I was perusing the interweb doing some reading on storytelling and came across this fantastic article by Jonah Sachs, CEO of branding agency Free Range Studios, and author of Winning the Story Wars: Why Those Who Tell (and Live) the Best Stories Will Rule the Future. Jonah clearly explains to basic fundamentals of the importance and (possibly more important) process of good storytelling. Once brands (individuals, products or organizations) recognize the importance of telling a story to their audience, they can begin to develop the skills to do so effectively. Enjoy.
As the media landscape continues to evolve, audiences are gaining more and more control over the information they view and share. To remain relevant, brands need to know how to tell compelling stories to reach them.
Traditional messages in the old broadcast style — exalt your product and tell your audiences why they need it now — are at best overlooked and forgotten; at worst, ridiculed. But successful stories, such as Dove’s Real Beauty Sketches, can garner 150m YouTube views in a couple of months and supercharge brand awareness and loyalty — without talking about the product at all. This is what success looks like for brands that shift from broadcast messaging to storytelling.

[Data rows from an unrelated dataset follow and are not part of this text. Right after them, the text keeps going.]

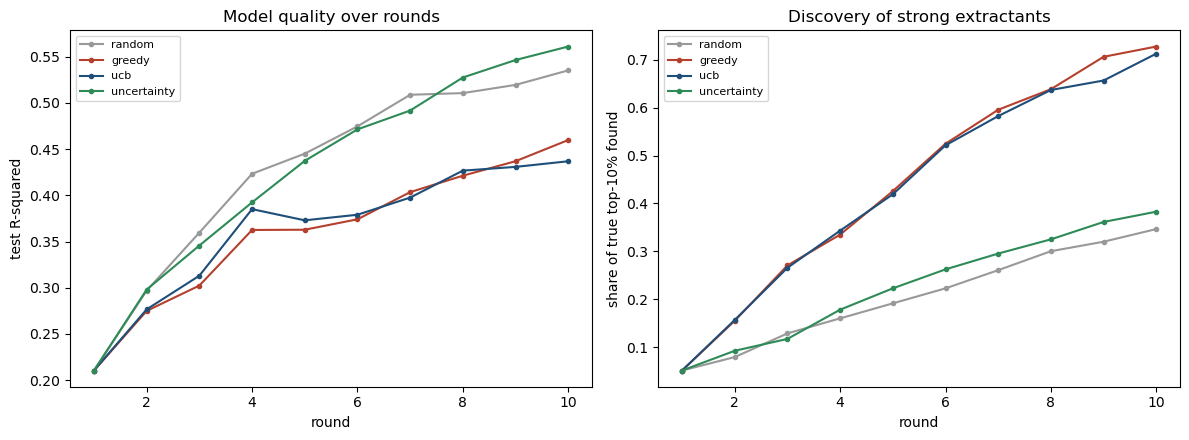
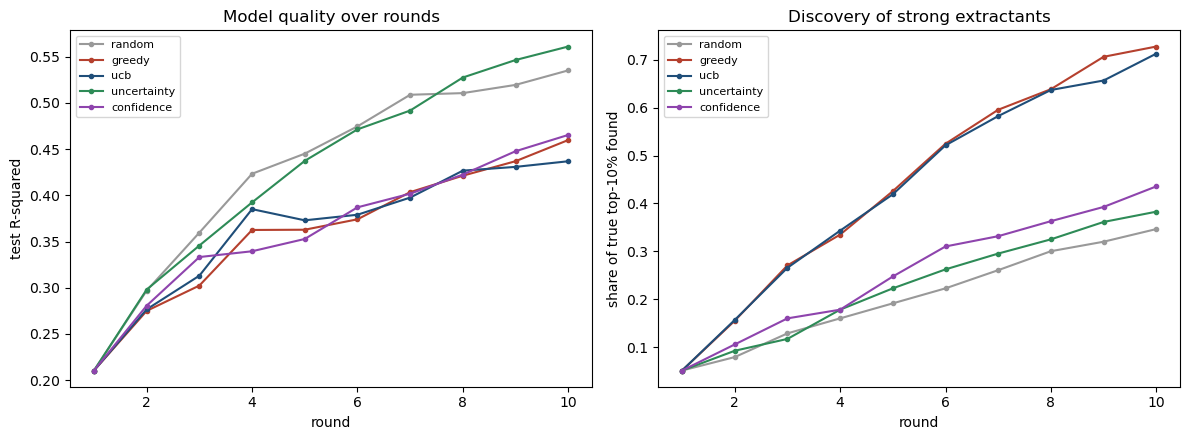
Add confidence-algorithm acquisition to active-learning comparison

diff --git a/scripts/active_learning_ucb.py b/scripts/active_learning_ucb.py
@@ -6,15 +6,19 @@ an acquisition rule, reveal their logD, retrain, and repeat. This is where UCB
 (prediction + uncertainty) is supposed to help, unlike the one-shot screen.
 
 Strategies compared each round (same seed set, fair): random, greedy (pick highest
-predicted logD), UCB (predicted + 1.0 * uncertainty), and pure uncertainty.
-Uncertainty is the spread across a 5-model bagged LightGBM. Two outcomes are
-tracked over rounds: model quality (R^2 on a fixed held-out test set) and discovery
-(how much of the pool's true top-10% strongest extractants has been found).
-Conditions + metal features (the new-molecule screening setting).
+predicted logD), UCB (predicted + 1.0 * uncertainty), pure uncertainty (the spread
+across a 5-model bagged LightGBM), and confidence (the learned err model that
+predicts each point's absolute error, the same confidence algorithm used in the
+deployed models, fit on within-labeled out-of-fold residuals each round and used to
+acquire the points it flags as most uncertain). Two outcomes are tracked over
+rounds: model quality (R^2 on a fixed held-out test set) and discovery (how much of
+the pool's true top-10% strongest extractants has been found). Conditions + metal
+features (the new-molecule screening setting).
 """
 import os, time, warnings; os.environ.setdefault('KMP_DUPLICATE_LIB_OK', 'TRUE'); warnings.filterwarnings('ignore')
 import numpy as np, pandas as pd
 from sklearn.metrics import r2_score
+from sklearn.model_selection import KFold
 import lightgbm as lgb
 from PIL import Image
 import matplotlib; matplotlib.use('Agg'); import matplotlib.pyplot as plt
@@ -43,6 +47,13 @@ test = idx[:TEST_N]; pool = idx[TEST_N:]; seed0 = pool[:SEED_N]
 truebest = set(pool[np.argsort(-y[pool])[:int(0.10 * len(pool))]].tolist())
 def bag(Xtr, ytr):
     return [lgb.LGBMRegressor(n_estimators=400, learning_rate=0.05, num_leaves=63, subsample=0.7, colsample_bytree=0.7, subsample_freq=1, random_state=s, n_jobs=-1, verbosity=-1).fit(Xtr, ytr) for s in range(KBAG)]
+def conf_err(Xl, yl, Xu):
+    """The confidence algorithm: out-of-fold residuals on the labeled set train an err model that predicts absolute error, then score the unlabeled pool by predicted error."""
+    oof = np.zeros(len(yl))
+    for ti, vi in KFold(3, shuffle=True, random_state=0).split(Xl):
+        mm = lgb.LGBMRegressor(n_estimators=300, learning_rate=0.05, num_leaves=63, random_state=0, n_jobs=-1, verbosity=-1).fit(Xl[ti], yl[ti]); oof[vi] = mm.predict(Xl[vi])
+    em = lgb.LGBMRegressor(n_estimators=300, learning_rate=0.05, num_leaves=31, random_state=0, n_jobs=-1, verbosity=-1).fit(Xl, np.abs(yl - oof))
+    return em.predict(Xu)
 def run(strategy):
     lab = list(seed0); unlab = [i for i in pool if i not in set(seed0)]; r2s, recs = [], []
     arng = np.random.RandomState(0)
@@ -52,11 +63,11 @@ def run(strategy):
         recs.append(len(set(lab) & truebest) / len(truebest))
         if not unlab: break
         ua = np.array(unlab); preds = np.array([m.predict(X[ua]) for m in models]); mu = preds.mean(0); sd = preds.std(0)
-        score = {'random': arng.rand(len(ua)), 'greedy': mu, 'ucb': mu + 1.0 * sd, 'uncertainty': sd}[strategy]
+        score = conf_err(X[lab], y[lab], X[ua]) if strategy == 'confidence' else {'random': arng.rand(len(ua)), 'greedy': mu, 'ucb': mu + 1.0 * sd, 'uncertainty': sd}[strategy]
         pick = ua[np.argsort(-score)[:BATCH]]
         lab += pick.tolist(); pks = set(pick.tolist()); unlab = [i for i in unlab if i not in pks]
     return r2s, recs
-res = {s: run(s) for s in ['random', 'greedy', 'ucb', 'uncertainty']}
+res = {s: run(s) for s in ['random', 'greedy', 'ucb', 'uncertainty', 'confidence']}
 print(f"sequential active learning | pool {len(pool)}, seed {SEED_N}, +{BATCH}/round x {ROUNDS}, test {TEST_N}")
 print(f"\n{'strategy':<12} {'final test R2':>13} {'final discovery':>16}  (discovery = share of the pool's true top-10% found)")
 rows = []
@@ -65,7 +76,7 @@ for s, (r2s, recs) in res.items():
     rows.append({'strategy': s, 'final_test_R2': round(r2s[-1], 3), 'final_discovery': round(recs[-1], 3), 'R2_by_round': ';'.join(f'{v:.3f}' for v in r2s), 'discovery_by_round': ';'.join(f'{v:.3f}' for v in recs)})
 pd.DataFrame(rows).to_csv("active_learning_results.csv", index=False)
 fig, ax = plt.subplots(1, 2, figsize=(12, 4.5))
-xr = range(1, ROUNDS + 1); col = {'random': '#999999', 'greedy': '#B5402E', 'ucb': '#1F4E79', 'uncertainty': '#2E8B57'}
+xr = range(1, ROUNDS + 1); col = {'random': '#999999', 'greedy': '#B5402E', 'ucb': '#1F4E79', 'uncertainty': '#2E8B57', 'confidence': '#8E44AD'}
 for s, (r2s, recs) in res.items():
     ax[0].plot(xr, r2s, marker='o', ms=3, label=s, color=col[s]); ax[1].plot(xr, recs, marker='o', ms=3, label=s, color=col[s])
 ax[0].set_xlabel('round'); ax[0].set_ylabel('test R-squared'); ax[0].set_title('Model quality over rounds'); ax[0].legend(fontsize=8)

diff --git a/scripts/build_workbook2.py b/scripts/build_workbook2.py
@@ -210,7 +210,7 @@ if os.path.exists("active_learning_results.csv"):
     sheet("Active learning (sequential)",
         ["Strategy", "Final test R2 (model quality)", "Final discovery (share of true top-10% found)"],
         al.values.tolist(), [22, 30, 40],
-        note="Sequential active learning: each round picks the next batch to run, reveals logD, and retrains. For finding strong extractants (discovery) greedy and UCB win, about 0.72 of the true best found. For improving the model (test R2) uncertainty sampling wins at 0.56, while greedy and UCB hurt it by over-sampling the high-logD region and biasing the training set. UCB tracks greedy here, so the best acquisition depends on whether the goal is discovery or model improvement.")
+        note="Sequential active learning: each round picks the next batch to run, reveals logD, and retrains. For finding strong extractants (discovery) greedy and UCB win, about 0.72 of the true best found. For improving the model (test R2) the ensemble-disagreement uncertainty wins at 0.56. Acquiring by the confidence algorithm's own predicted error, the same err model used to decide which predictions to trust, helps discovery (0.44) but improves the model less (0.465), because large predicted error flags the hard, extreme-logD points rather than under-sampled regions, which biases the training set much as greedy does. So the err model is the right tool for deciding which predictions to trust, while ensemble disagreement is the right signal for choosing points that most improve the model.")
 
 if os.path.exists("experiment_triage_results.csv"):
     et = pd.read_csv("experiment_triage_results.csv")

The transformation begins by realizing that your brand is nothing more than an ongoing story–a set of meaningful emotional experiences unfolding between itself and your audiences. Just like stories, brands can be inspiring, clear and actionable, or self-important, bland and confusing. The inspiring ones light up social networks, passing virally from storyteller to storyteller. The others instantly disappear.
Here are four simple steps that will help your brand become effective at storytelling.
I was reading Seth Godin’s blog this morning and this stood out to me:
When you sell unlimited hope…
then all news is bad news. That’s because news is fact, what happened, not hope, and the truth can’t possibly be as good as the hope was.
The problem with marketing promises that spin out of control, that pile expectations on top of dreams, is that when reality appears, when the quarterly numbers or the new policies or the final product arrives, it will inevitably disappoint.
This is the challenge of the Kickstarter artist, the growth stock CEO and the well-published author. Dreams are irresistible, but they will never match reality when it finally appears.
The desire to promise the world is nearly uncontrollable sometimes. If you do this then everything will be alright. If you follow me, then life will be better. If you buy my new CD, it will change you forever.
Chances are, even if they are beneficial, they will not meet the expectations put on them. The old proverb says, “For though a righteous man falls seven times, he will get up again.” We get better though the journey, through mistakes and through failures.
Next time you’re selling something, consider whether your product is promising the world or supporting the journey. And consider which one will benefit your customer for the long haul. Which one will bring them back over the years?
If you think advertising is not about engagement and manipulating human behavior…you are missing something. But, it doesn’t have to be all evil and dirty. Imagine using these powers for good. If your brand, your product, or even YOU is actually going to benefit society in some way, why not find ways to engage and convince your future followers to pay attention and buy into your ideals. Utilizing color, smell, positive memories, music, or a vast array of other triggers to get your target audience to make a decision and even a commitment is key. Watch the video below to learn more about Psychology and Advertising. Enjoy.
Most of us are really creative (whether you believe that or not)…all the time, however we have been told that in order to be effective we must sort of shut that part down. When asked to pull from it, we can be confused and frustrated. Setting aside time in your day to unleash the creativity within…everyday, even if you think you don’t need to…is part of the key.
Diving into the “realm of possibilites” without allowing excuses or difficulties to control your session is an amazing discipline.
Alice laughed. “There’s no use trying,” she said: “one can’t believe impossible things.”
“I daresay you haven’t had much practice,” said the Queen. “When I was your age, I always did it for half-an-hour a day. Why, sometimes I’ve believed as many as six impossible things before breakfast.”
(Through the Looking Glass, Chapter 5)
Turning the creative madness into effective ideas that will change the world is the next step. Take your new creative ideas (as strange as some of them may be) and set milestones and a definitive goal.
Do this everyday. Choose which ideas are worth working on in the now…and which ones should be tabled.
As far as “on demand” goes…well, sometimes I feel life is like trying to focus intently on a thin line in the middle of a busy freeway of ideas. Like a kid with A.D.D….doing my best to focus. When provoked for an idea…it seems it may be as simple as looking around you…eyes open and grabbing all you can, like a an old lady in a game show money machine.
A new book by Todd Henry named, “The Accidental Creative” was referred by Michael Buckingham of HolyCowCreative on a post. It’s a book that supports you in establishing effective practices that unleash your creative potential…every day. Sounds like a great book…I’ll put it next to my signed copy of Linchpin…you know, so they can play.